|Budd-Chiari syndrome||Hepatic vein obstruction, often due to an underlying hypercoagulable state (eg, oral contraceptives, polycythemia vera, paroxysmal nocturnal hemoglobinuria, antiphospholipid antibody syndrome); the acute form classically presents with tender hepatomegaly, jaundice, and ascites.|
|Cholestasis||Retention of bile in the liver, due to intra- or extrahepatic obstruction or biliary stasis.|
|Conjugated bilirubin||Formed in the liver when unconjugated bilirubin is metabolized, then released into bile; may be filtered by the glomerulus and appear in the urine.|
|Fulminant hepatic failure||Onset of hepatic encephalopathy within 8 weeks of liver injury, often accompanied by coagulopathy. Common causes include acute viral hepatitis, ingestions (eg, acetaminophen or Amanita mushrooms), and hepatic ischemia. Less common causes include Wilson's disease, autoimmune hepatitis, acute Budd-Chiari syndrome, other infections, and malignancy.|
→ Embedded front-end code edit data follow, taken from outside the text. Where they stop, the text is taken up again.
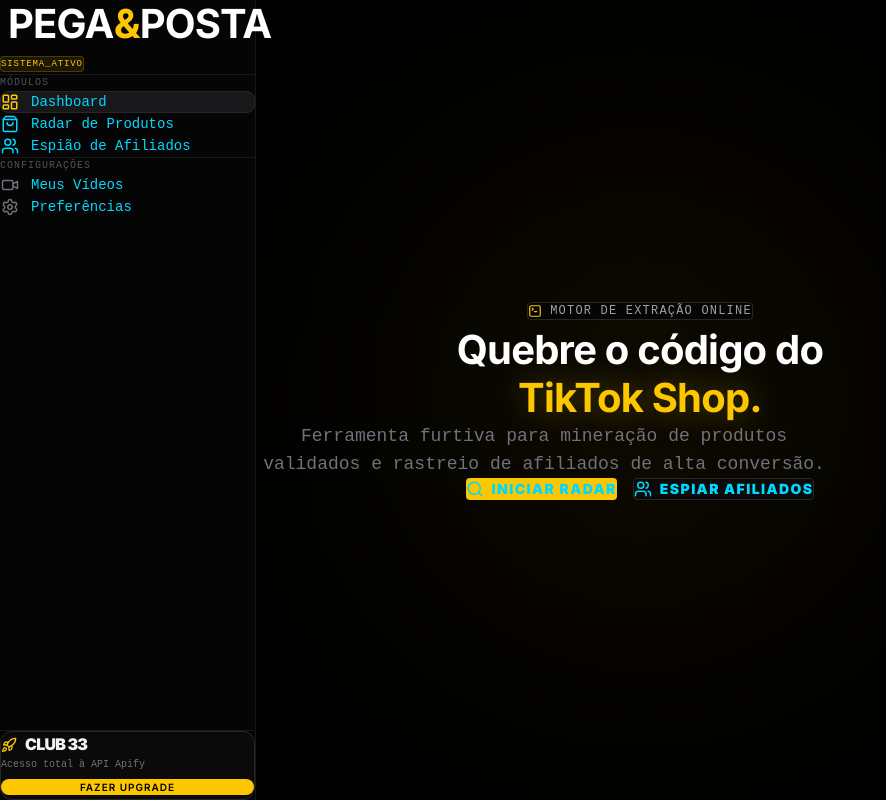
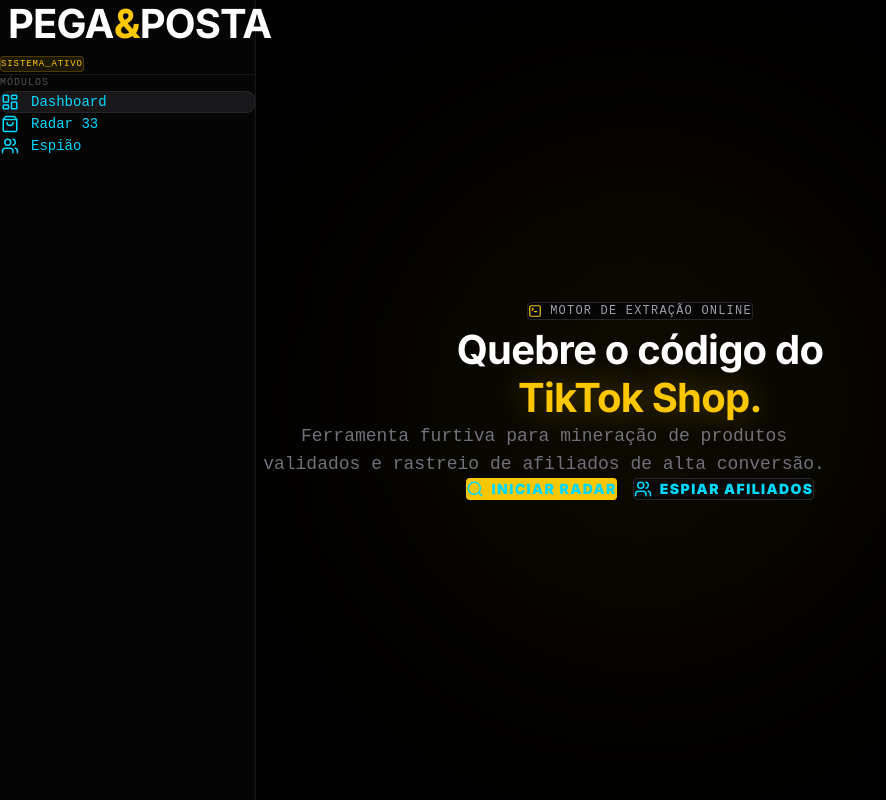
Before and after one commit to itsdontjs/pega-e-posta, a Next.js app: page / in a window 1280 px wide. Shown: the whole page, without its empty margins (0-886 px from the left). Built offline with nearby package versions, Linux system fonts and the light colour scheme.

Commit message:
Refactor Sidebar for mobile menu and link updates
Refactor Sidebar component to improve mobile responsiveness and update navigation links.

```diff
--- a/components/Sidebar.tsx
+++ b/components/Sidebar.tsx
@@ -1,74 +1,64 @@
 "use client";
-import { LayoutDashboard, ShoppingBag, Users, Video, Settings, Rocket, TerminalSquare } from "lucide-react";
+import { LayoutDashboard, ShoppingBag, Users, TerminalSquare, Menu, X } from "lucide-react";
 import Link from "next/link";
 import { usePathname } from "next/navigation";
+import { useState } from "react";
 
 export default function Sidebar() {
   const pathname = usePathname();
   const isActive = (path: string) => pathname === path;
+  const [mobileMenuOpen, setMobileMenuOpen] = useState(false);
+
+  const NavLinks = () => (
+    <>
+      <Link href="/" onClick={() => setMobileMenuOpen(false)} className={`flex items-center gap-3 px-4 py-3 rounded-lg font-mono text-sm transition-all ${isActive("/") ? "bg-zinc-900 border border-zinc-800 text-yellow-400" : "hover:bg-zinc-900/50 text-zinc-400 border border-transparent"}`}>
+        <LayoutDashboard size={18} /> Dashboard
+      </Link>
+      <Link href="/produtos" onClick={() => setMobileMenuOpen(false)} className={`flex items-center gap-3 px-4 py-3 rounded-lg font-mono text-sm transition-all ${isActive("/produtos") ? "bg-zinc-900 border border-zinc-800 text-yellow-400" : "hover:bg-zinc-900/50 text-zinc-400 border border-transparent"}`}>
+        <ShoppingBag size={18} /> Radar 33
+      </Link>
+      <Link href="/creators" onClick={() => setMobileMenuOpen(false)} className={`flex items-center gap-3 px-4 py-3 rounded-lg font-mono text-sm transition-all ${isActive("/creators") ? "bg-zinc-900 border border-zinc-800 text-yellow-400" : "hover:bg-zinc-900/50 text-zinc-400 border border-transparent"}`}>
+        <Users size={18} /> Espião
+      </Link>
+    </>
+  );
 
   return (
-    <aside className="hidden md:flex w-64 bg-[#050505] border-r border-zinc-900 h-screen flex-col fixed left-0 top-0 text-zinc-400 z-50">
-      {/* Header Grok Style */}
-      <div className="p-6 border-b border-zinc-900">
-        <Link href="/" className="flex items-center gap-2 mb-2">
-          <TerminalSquare className="text-yellow-400" size={24} />
-          <h1 className="text-xl font-black text-white tracking-tighter hover:text-yellow-400 transition-colors">
-            PEGA<span className="text-yellow-400">&</span>POSTA
-          </h1>
+    <>
+      {/* Mobile Header (Aparece só no celular) */}
+      <div className="md:hidden fixed top-0 left-0 right-0 h-16 bg-[#050505] border-b border-zinc-900 z-50 flex items-center justify-between px-4">
+        <Link href="/" className="flex items-center gap-2">
+          <TerminalSquare className="text-yellow-400" size={20} />
+          <h1 className="text-lg font-black text-white tracking-tighter">PEGA<span className="text-yellow-400">&</span>POSTA</h1>
         </Link>
-        <div className="inline-block px-2 py-1 bg-yellow-400/10 border border-yellow-400/20 rounded text-[9px] text-yellow-400 font-mono uppercase tracking-widest">
-          SISTEMA_ATIVO
-        </div>
+        <button onClick={() => setMobileMenuOpen(!mobileMenuOpen)} className="text-yellow-400 p-2">
+          {mobileMenuOpen ? <X size={24} /> : <Menu size={24} />}
+        </button>
       </div>
 
-      {/* Navegação */}
-      <nav className="flex-1 p-4 space-y-1 overflow-y-auto">
-        <p className="text-[10px] font-mono text-zinc-600 mb-3 ml-2 uppercase tracking-widest">Módulos</p>
+      {/* Mobile Menu Dropdown */}
+      {mobileMenuOpen && (
+        <div className="md:hidden fixed top-16 left-0 right-0 bg-[#050505] border-b border-zinc-900 z-40 p-4 flex flex-col gap-2 shadow-2xl">
+          <NavLinks />
+        </div>
+      )}
 
-        <Link href="/" className={`flex items-center gap-3 px-4 py-3 rounded-lg font-mono text-sm transition-all group ${isActive("/") ? "bg-zinc-900 border border-zinc-800 text-yellow-400" : "hover:bg-zinc-900/50 border border-transparent hover:border-zinc-800"}`}>
-          <LayoutDashboard size={18} className={isActive("/") ? "text-yellow-400" : "group-hover:text-yellow-400"} />
-          Dashboard
-        </Link>
-
-        <Link href="/produtos" className={`flex items-center gap-3 px-4 py-3 rounded-lg font-mono text-sm transition-all group ${isActive("/produtos") ? "bg-zinc-900 border border-zinc-800 text-yellow-400" : "hover:bg-zinc-900/50 border border-transparent hover:border-zinc-800"}`}>
-          <ShoppingBag size={18} className={isActive("/produtos") ? "text-yellow-400" : "group-hover:text-yellow-400"} />
-          Radar de Produtos
-        </Link>
-
-        <Link href="/creators" className={`flex items-center gap-3 px-4 py-3 rounded-lg font-mono text-sm transition-all group ${isActive("/creators") ? "bg-zinc-900 border border-zinc-800 text-yellow-400" : "hover:bg-zinc-900/50 border border-transparent hover:border-zinc-800"}`}>
-          <Users size={18} className={isActive("/creators") ? "text-yellow-400" : "group-hover:text-yellow-400"} />
-          Espião de Afiliados
-        </Link>
-
-        <div className="pt-4 mt-4 border-t border-zinc-900">
-          <p className="text-[10px] font-mono text-zinc-600 mb-3 ml-2 uppercase tracking-widest">Configurações</p>
-          <Link href="#" className="flex items-center gap-3 px-4 py-3 rounded-lg font-mono text-sm transition-all hover:bg-zinc-900/50 border border-transparent hover:border-zinc-800">
-            <Video size={18} className="text-zinc-500" />
-            Meus Vídeos
+      {/* Desktop Sidebar (Aparece só no PC) */}
+      <aside className="hidden md:flex w-64 bg-[#050505] border-r border-zinc-900 h-screen flex-col fixed left-0 top-0 text-zinc-400 z-50">
+        <div className="p-6 border-b border-zinc-900">
+          <Link href="/" className="flex items-center gap-2 mb-2">
+            <TerminalSquare className="text-yellow-400" size={24} />
+            <h1 className="text-xl font-black text-white tracking-tighter">PEGA<span className="text-yellow-400">&</span>POSTA</h1>
           </Link>
-          <Link href="#" className="flex items-center gap-3 px-4 py-3 rounded-lg font-mono text-sm transition-all hover:bg-zinc-900/50 border border-transparent hover:border-zinc-800">
-            <Settings size={18} className="text-zinc-500" />
-            Preferências
-          </Link>
-        </div>
-      </nav>
-
-      {/* Box Club 33 */}
-      <div className="p-4 border-t border-zinc-900">
-        <div className="bg-[#0a0a0a] border border-zinc-800 p-4 rounded-xl relative overflow-hidden group">
-          <div className="relative z-10">
-            <div className="flex items-center gap-2 font-black mb-1 text-zinc-100 uppercase tracking-tighter">
-              <Rocket size={16} className="text-yellow-400" />
-              CLUB 33
-            </div>
-            <p className="text-[10px] text-zinc-500 font-mono mb-4">Acesso total à API Apify</p>
-            <button className="w-full bg-yellow-400 text-black text-[10px] font-black py-3 rounded hover:bg-yellow-300 transition-colors uppercase tracking-widest">
-              Fazer Upgrade
-            </button>
+          <div className="inline-block px-2 py-1 bg-yellow-400/10 border border-yellow-400/20 rounded text-[9px] text-yellow-400 font-mono uppercase tracking-widest">
+            SISTEMA_ATIVO
           </div>
         </div>
-      </div>
-    </aside>
+        <nav className="flex-1 p-4 space-y-2 overflow-y-auto">
+          <p className="text-[10px] font-mono text-zinc-600 mb-3 ml-2 uppercase tracking-widest">Módulos</p>
+          <NavLinks />
+        </nav>
+      </aside>
+    </>
   );
 }
```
|Hepatocellular jaundice||Accumulation of conjugated bilirubin in the serum due to hepatocyte dysfunction.|
|Hyperbilirubinemia||Elevated serum levels of bilirubin (> 1.2 mg/dL).|
|Icterus||Synonymous with jaundice.|
|Infiltrative liver disease||Subset of liver disease marked by cholestasis due to diffuse involvement within the liver including granulomatous disease (sarcoidosis, Wegener's granulomatosis, fungal and mycobacterial infections), amyloidosis, Wilson's disease, hemochromatosis, lymphoma, and metastatic cancer.|
|Jaundice||Yellow pigmentation of the skin and sclerae.|
|Nonalcoholic fatty liver disease (NAFLD)||Parenchymal liver disease common in patients with the metabolic syndrome (phenotype is obese diabetic with hyperlipidemia but can also occur in obese patients without other comorbidities).|
|Obstructive jaundice||Excess conjugated bilirubin in the serum due to impaired bile flow in the intrahepatic or extrahepatic bile ducts.|
|Unconjugated bilirubin||The main circulating form of bilirubin, produced upon heme breakdown and delivered to the liver for further metabolism.|